:: Work request ::
Copy every line that holds the string "item" from the data below.

##### Dataset entries #####

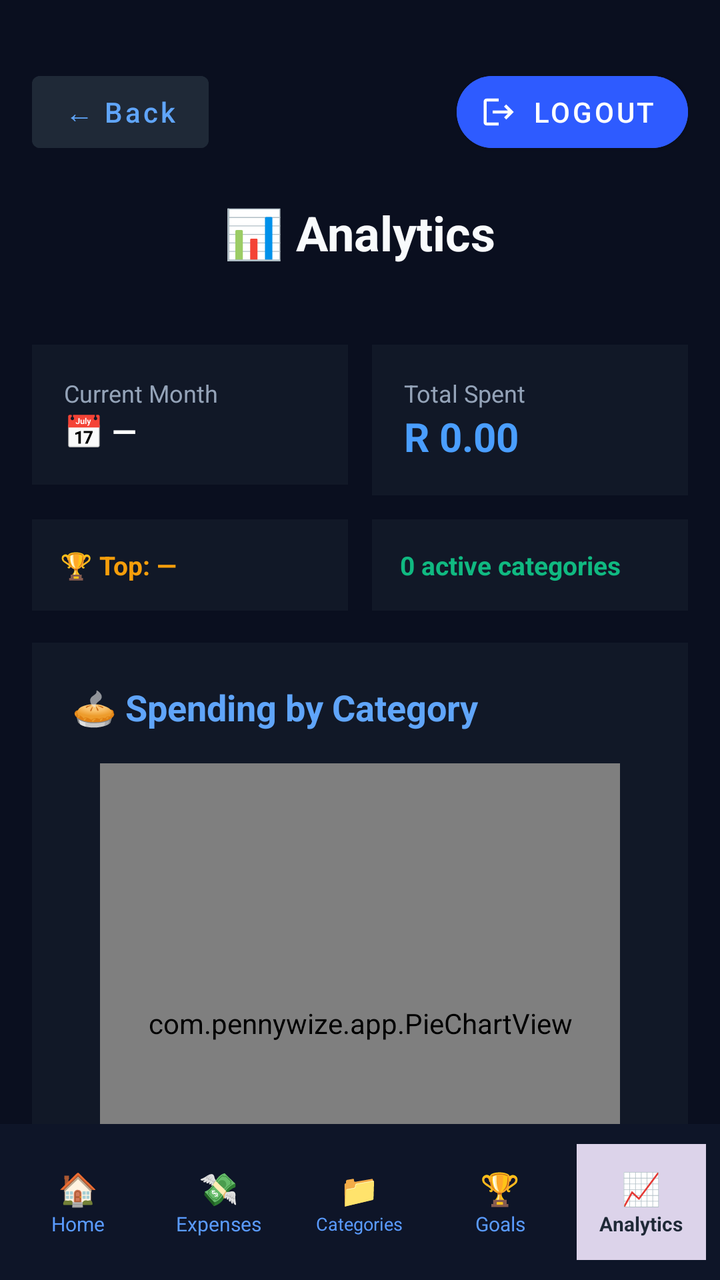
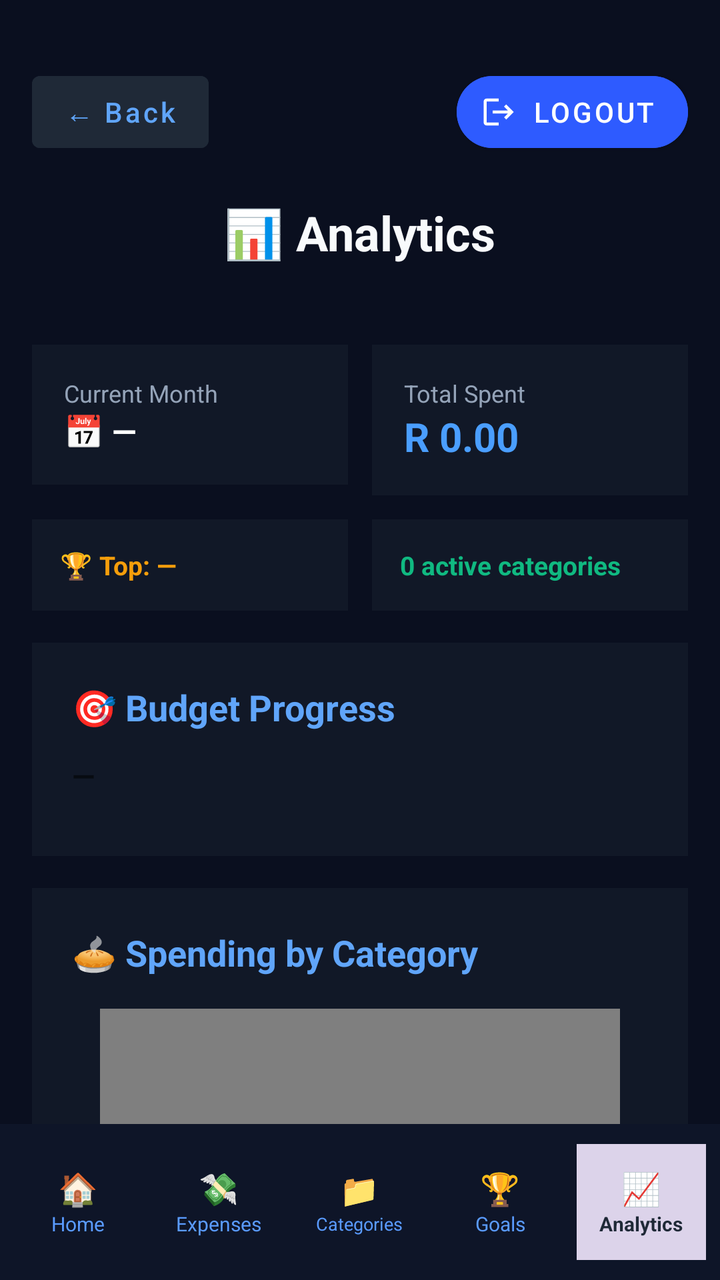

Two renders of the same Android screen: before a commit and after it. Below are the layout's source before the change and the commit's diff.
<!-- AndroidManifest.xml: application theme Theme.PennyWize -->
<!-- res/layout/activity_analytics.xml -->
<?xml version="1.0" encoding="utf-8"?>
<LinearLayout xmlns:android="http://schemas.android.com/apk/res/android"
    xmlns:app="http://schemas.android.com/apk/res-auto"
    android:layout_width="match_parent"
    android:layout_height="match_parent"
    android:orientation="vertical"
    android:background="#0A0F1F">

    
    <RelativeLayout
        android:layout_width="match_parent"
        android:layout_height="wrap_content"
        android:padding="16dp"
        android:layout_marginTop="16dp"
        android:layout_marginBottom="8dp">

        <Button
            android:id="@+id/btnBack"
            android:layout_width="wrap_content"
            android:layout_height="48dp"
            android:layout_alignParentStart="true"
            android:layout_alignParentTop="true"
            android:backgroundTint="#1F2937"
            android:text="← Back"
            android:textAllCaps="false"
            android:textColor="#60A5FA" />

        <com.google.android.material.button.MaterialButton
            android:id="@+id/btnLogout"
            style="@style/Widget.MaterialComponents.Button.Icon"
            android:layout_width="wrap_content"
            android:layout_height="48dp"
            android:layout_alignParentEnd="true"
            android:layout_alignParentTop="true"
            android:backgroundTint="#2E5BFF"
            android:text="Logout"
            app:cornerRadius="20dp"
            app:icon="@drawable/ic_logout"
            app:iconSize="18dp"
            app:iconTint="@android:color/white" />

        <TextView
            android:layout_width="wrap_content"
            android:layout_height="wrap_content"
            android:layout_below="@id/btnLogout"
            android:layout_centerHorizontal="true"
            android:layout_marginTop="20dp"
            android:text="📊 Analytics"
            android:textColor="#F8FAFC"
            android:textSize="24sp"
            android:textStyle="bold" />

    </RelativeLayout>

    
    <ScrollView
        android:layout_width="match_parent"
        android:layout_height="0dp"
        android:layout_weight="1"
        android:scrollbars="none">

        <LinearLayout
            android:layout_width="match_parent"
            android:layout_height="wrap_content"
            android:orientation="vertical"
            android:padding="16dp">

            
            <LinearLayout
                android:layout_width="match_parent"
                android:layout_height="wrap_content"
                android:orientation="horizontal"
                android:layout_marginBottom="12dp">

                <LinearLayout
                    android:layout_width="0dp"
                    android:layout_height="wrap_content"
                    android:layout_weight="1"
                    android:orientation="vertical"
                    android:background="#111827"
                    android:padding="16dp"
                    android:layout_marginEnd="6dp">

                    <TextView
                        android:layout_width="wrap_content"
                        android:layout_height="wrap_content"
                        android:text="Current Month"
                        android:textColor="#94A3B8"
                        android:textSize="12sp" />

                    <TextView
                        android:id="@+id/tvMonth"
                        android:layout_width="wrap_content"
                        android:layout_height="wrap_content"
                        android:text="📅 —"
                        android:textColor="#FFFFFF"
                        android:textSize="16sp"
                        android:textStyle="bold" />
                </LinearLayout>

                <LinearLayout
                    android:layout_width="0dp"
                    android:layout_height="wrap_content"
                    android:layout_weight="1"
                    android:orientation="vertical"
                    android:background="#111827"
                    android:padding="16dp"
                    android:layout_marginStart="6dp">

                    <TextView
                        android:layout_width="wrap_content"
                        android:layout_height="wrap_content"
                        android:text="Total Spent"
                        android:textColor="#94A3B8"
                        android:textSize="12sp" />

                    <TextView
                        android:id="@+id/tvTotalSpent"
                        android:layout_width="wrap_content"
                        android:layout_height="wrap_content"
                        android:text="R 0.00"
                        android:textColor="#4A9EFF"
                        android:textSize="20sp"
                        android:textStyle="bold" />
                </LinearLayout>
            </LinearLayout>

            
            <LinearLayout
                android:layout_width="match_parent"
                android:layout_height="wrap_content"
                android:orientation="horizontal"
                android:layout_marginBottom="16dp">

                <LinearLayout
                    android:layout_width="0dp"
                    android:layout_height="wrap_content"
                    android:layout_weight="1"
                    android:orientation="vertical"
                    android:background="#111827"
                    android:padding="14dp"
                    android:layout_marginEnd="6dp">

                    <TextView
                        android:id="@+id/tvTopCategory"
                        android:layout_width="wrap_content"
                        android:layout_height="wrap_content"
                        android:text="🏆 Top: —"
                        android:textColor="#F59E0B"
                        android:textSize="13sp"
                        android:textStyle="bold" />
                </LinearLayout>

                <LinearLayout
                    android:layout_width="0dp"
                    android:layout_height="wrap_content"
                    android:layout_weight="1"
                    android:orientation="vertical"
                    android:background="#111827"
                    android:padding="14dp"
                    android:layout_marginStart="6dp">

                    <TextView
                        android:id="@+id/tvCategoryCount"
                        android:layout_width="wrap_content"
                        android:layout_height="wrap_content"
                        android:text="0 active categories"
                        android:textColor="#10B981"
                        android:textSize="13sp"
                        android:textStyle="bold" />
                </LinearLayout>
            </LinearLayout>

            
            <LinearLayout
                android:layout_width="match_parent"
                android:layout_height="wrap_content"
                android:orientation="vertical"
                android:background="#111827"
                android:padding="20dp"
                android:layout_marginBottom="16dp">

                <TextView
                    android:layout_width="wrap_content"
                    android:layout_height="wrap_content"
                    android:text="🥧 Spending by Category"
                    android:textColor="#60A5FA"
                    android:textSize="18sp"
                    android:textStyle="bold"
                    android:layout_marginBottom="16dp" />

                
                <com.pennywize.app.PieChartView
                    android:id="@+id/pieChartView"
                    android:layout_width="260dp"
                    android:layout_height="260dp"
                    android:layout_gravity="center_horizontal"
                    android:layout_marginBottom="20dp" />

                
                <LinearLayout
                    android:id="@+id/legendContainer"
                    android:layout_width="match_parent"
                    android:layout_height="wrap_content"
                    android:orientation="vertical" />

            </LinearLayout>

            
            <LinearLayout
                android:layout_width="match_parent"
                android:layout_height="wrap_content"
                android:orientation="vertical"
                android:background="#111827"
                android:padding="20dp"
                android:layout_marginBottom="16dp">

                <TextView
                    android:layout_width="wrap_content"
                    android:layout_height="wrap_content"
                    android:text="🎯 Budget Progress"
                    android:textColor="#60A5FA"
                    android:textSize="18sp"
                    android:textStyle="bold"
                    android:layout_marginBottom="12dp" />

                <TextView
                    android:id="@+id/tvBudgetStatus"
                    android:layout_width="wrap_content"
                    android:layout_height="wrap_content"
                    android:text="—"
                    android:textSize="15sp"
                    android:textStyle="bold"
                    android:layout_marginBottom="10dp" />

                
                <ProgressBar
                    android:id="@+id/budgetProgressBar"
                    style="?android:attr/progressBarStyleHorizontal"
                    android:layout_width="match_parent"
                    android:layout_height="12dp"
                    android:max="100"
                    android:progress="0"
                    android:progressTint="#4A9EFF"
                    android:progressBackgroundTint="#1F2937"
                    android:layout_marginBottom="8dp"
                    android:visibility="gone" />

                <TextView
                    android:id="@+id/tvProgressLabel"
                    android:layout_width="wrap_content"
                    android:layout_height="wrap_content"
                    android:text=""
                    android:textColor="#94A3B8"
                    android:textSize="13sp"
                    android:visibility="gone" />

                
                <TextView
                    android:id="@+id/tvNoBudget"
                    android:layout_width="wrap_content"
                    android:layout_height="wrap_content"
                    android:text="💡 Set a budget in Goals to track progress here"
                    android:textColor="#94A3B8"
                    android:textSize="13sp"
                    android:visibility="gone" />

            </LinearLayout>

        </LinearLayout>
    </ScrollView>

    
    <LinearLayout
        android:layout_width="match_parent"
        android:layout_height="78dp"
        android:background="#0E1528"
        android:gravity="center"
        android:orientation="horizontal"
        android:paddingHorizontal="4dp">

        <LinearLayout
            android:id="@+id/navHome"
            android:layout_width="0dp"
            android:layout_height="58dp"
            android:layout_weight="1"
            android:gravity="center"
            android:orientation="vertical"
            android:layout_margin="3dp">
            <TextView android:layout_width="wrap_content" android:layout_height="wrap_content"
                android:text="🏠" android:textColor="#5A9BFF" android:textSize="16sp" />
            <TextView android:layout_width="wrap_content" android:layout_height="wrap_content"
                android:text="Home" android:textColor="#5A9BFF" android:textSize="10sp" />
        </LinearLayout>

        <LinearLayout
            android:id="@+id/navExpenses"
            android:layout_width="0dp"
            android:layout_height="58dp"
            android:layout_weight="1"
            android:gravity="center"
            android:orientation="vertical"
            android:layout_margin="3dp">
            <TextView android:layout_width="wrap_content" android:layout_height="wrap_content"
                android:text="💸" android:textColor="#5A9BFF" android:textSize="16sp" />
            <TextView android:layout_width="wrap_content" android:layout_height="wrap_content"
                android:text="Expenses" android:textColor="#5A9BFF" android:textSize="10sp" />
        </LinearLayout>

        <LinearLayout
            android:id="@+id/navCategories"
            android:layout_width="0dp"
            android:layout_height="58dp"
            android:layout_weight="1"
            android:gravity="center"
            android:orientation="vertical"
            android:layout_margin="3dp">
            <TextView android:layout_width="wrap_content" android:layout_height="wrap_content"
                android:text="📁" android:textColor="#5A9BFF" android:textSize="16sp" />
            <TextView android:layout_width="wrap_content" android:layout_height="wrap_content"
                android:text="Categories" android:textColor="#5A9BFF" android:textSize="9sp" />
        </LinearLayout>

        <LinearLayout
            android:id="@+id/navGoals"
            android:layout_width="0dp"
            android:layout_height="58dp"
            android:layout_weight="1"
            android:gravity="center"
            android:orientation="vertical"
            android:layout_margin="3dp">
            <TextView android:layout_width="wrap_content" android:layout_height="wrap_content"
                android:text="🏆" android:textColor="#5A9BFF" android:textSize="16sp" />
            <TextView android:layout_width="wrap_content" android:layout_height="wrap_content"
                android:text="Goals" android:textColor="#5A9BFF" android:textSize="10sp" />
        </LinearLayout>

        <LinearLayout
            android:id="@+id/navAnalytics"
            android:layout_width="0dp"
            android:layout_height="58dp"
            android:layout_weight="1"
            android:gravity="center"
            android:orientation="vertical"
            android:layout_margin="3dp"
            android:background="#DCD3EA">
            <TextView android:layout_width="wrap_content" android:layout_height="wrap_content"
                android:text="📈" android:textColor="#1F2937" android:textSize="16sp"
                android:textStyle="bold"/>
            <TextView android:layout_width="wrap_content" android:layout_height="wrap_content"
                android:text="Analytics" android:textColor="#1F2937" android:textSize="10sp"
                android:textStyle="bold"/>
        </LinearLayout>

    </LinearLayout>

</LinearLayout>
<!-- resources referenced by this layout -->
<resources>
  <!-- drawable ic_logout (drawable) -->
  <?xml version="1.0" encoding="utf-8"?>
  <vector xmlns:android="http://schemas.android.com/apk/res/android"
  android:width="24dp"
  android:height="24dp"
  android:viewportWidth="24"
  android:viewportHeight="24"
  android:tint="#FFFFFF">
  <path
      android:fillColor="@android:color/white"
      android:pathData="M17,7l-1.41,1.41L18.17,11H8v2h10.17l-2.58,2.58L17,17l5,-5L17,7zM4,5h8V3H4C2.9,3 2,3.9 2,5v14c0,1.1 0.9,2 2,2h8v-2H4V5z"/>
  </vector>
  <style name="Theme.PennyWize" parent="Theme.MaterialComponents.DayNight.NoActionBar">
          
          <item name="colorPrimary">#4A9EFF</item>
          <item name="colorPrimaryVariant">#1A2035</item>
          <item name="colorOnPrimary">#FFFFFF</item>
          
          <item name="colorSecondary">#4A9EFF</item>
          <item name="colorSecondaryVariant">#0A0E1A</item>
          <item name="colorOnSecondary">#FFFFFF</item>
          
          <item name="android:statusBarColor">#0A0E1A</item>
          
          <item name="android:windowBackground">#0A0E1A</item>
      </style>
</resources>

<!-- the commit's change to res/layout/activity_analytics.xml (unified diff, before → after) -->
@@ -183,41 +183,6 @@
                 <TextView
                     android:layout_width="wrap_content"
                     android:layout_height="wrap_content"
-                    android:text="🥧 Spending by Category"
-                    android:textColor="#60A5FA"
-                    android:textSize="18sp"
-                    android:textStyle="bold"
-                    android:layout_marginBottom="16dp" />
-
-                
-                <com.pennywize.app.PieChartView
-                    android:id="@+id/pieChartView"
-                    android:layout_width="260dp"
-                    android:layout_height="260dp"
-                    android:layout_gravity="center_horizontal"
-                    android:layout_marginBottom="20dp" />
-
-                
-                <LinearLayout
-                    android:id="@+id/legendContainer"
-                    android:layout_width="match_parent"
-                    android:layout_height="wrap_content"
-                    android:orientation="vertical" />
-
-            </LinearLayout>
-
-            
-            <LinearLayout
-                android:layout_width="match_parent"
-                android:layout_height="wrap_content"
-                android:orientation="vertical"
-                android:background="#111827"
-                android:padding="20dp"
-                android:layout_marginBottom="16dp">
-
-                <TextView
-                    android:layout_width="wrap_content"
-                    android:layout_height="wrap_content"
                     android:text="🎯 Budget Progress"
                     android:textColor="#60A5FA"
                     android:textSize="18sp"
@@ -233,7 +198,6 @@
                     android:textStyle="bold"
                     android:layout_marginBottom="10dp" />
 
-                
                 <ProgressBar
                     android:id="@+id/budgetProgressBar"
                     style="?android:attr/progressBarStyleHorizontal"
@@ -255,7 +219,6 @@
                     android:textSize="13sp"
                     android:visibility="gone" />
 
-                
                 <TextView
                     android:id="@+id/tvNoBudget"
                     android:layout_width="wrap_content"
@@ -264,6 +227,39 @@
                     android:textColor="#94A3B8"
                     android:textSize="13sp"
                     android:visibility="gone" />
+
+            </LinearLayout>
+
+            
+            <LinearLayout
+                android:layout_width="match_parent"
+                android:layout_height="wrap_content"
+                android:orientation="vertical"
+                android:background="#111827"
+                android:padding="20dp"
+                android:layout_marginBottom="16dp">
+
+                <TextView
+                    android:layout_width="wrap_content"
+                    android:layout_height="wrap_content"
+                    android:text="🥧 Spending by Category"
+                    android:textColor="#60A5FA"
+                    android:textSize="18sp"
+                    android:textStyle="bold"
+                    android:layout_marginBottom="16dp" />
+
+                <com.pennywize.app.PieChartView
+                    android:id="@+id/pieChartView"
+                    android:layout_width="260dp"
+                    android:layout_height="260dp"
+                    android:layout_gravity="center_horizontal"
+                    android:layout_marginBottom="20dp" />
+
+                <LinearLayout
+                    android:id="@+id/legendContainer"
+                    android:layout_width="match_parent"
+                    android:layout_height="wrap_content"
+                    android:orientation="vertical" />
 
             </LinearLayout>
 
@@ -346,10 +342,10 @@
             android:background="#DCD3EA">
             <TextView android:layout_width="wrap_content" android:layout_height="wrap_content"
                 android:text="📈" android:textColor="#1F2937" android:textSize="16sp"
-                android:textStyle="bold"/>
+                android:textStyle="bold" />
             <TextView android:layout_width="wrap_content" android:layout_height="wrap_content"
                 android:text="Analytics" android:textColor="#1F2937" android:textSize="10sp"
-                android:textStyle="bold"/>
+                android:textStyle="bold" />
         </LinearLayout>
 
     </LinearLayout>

#####

:: Answer space ::
          <item name="colorPrimary">#4A9EFF</item>
          <item name="colorPrimaryVariant">#1A2035</item>
          <item name="colorOnPrimary">#FFFFFF</item>
          <item name="colorSecondary">#4A9EFF</item>
          <item name="colorSecondaryVariant">#0A0E1A</item>
          <item name="colorOnSecondary">#FFFFFF</item>
          <item name="android:statusBarColor">#0A0E1A</item>
          <item name="android:windowBackground">#0A0E1A</item>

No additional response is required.